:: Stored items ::
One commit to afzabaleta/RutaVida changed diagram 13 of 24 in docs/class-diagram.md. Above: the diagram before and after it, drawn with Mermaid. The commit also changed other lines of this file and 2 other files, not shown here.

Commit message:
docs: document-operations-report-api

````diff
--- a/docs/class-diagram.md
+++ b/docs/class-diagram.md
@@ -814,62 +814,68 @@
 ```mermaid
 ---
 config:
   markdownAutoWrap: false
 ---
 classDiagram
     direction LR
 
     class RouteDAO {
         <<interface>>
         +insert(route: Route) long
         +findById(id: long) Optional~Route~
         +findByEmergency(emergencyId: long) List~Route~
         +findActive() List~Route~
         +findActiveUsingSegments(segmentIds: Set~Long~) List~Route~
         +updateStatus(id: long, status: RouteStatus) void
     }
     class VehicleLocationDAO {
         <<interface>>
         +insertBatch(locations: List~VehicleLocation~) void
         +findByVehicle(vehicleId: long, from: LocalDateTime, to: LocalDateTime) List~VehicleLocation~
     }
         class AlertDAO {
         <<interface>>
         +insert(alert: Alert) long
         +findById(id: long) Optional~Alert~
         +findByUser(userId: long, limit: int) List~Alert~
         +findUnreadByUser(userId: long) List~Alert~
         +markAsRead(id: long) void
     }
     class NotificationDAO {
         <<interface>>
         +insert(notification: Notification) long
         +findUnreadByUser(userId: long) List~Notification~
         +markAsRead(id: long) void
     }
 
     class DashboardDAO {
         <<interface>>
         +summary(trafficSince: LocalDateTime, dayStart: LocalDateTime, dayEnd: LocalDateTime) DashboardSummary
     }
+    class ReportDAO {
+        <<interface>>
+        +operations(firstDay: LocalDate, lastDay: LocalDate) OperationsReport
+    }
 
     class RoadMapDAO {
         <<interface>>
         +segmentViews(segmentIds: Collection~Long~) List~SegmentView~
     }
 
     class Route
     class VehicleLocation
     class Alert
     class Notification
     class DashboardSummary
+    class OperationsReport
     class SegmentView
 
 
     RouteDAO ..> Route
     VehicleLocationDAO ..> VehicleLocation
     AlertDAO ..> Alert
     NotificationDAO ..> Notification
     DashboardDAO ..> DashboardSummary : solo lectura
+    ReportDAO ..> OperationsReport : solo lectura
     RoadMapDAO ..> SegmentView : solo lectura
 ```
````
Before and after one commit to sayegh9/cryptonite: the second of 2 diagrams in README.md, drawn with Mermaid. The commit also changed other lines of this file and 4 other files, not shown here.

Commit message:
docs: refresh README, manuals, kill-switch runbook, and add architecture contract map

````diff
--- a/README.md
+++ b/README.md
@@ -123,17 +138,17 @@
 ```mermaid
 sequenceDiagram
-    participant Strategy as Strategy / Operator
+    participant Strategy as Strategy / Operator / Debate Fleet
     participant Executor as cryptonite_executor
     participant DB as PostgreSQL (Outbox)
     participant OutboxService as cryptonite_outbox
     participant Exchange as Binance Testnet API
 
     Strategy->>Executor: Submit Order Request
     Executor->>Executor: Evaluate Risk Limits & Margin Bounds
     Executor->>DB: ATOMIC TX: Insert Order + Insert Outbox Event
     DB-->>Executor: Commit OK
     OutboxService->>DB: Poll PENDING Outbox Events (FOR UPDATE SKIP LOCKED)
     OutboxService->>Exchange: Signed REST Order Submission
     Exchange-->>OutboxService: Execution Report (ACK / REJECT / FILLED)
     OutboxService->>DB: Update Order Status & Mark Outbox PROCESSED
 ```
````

:: Directions for this task ::
Copy exactly. The range runs from the line containing "Exchange-->>OutboxService: Execution Report" through the last line of the data.

:: Response to this task ::
     Exchange-->>OutboxService: Execution Report (ACK / REJECT / FILLED)
     OutboxService->>DB: Update Order Status & Mark Outbox PROCESSED
 ```
````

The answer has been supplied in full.